Exercise description: The answer must consist of each line below that contains the word "criterion", copied in full.
Dataset records: Begin
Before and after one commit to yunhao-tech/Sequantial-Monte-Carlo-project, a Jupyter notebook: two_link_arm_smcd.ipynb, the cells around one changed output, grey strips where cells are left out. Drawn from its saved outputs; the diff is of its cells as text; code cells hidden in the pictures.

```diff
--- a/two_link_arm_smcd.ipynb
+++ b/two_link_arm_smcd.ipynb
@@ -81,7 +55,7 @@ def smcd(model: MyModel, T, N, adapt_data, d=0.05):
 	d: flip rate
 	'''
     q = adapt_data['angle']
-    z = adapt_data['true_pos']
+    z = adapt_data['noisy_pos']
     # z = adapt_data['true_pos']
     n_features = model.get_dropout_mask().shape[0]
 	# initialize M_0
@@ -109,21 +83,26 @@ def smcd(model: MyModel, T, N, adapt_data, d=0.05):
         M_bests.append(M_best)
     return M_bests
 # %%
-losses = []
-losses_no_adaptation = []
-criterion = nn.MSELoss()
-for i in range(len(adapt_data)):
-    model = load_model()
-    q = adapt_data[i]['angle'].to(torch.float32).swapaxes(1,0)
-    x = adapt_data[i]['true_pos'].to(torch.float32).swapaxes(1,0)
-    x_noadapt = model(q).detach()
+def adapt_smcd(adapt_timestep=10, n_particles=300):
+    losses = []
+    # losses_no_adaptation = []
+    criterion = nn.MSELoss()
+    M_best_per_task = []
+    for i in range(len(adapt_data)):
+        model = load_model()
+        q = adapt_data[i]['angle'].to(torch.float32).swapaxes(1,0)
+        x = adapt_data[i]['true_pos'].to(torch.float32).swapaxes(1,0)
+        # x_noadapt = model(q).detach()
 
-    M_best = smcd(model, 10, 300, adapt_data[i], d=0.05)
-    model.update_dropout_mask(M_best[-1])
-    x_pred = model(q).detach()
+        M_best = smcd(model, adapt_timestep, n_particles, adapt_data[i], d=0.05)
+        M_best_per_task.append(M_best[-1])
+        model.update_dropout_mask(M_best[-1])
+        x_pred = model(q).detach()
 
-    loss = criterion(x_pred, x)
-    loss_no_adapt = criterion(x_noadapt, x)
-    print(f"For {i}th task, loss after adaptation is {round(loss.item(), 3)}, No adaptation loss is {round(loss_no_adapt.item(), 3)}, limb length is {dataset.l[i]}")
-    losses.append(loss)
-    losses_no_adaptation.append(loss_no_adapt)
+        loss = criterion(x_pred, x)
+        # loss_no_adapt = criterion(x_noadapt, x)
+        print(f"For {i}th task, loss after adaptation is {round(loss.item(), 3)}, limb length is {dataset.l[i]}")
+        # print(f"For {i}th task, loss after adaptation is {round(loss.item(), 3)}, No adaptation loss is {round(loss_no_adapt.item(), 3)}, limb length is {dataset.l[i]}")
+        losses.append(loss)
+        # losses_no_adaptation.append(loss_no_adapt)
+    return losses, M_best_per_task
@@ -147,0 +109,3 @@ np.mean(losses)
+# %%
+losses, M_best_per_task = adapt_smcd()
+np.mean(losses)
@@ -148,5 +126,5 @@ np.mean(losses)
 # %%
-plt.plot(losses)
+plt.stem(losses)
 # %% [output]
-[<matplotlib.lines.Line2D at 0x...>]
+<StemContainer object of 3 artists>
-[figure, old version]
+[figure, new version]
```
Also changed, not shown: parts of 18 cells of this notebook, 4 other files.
Dataset records: End
Worked solution:
-criterion = nn.MSELoss()
+    criterion = nn.MSELoss()
-    loss = criterion(x_pred, x)
-    loss_no_adapt = criterion(x_noadapt, x)
+        loss = criterion(x_pred, x)
+        # loss_no_adapt = criterion(x_noadapt, x)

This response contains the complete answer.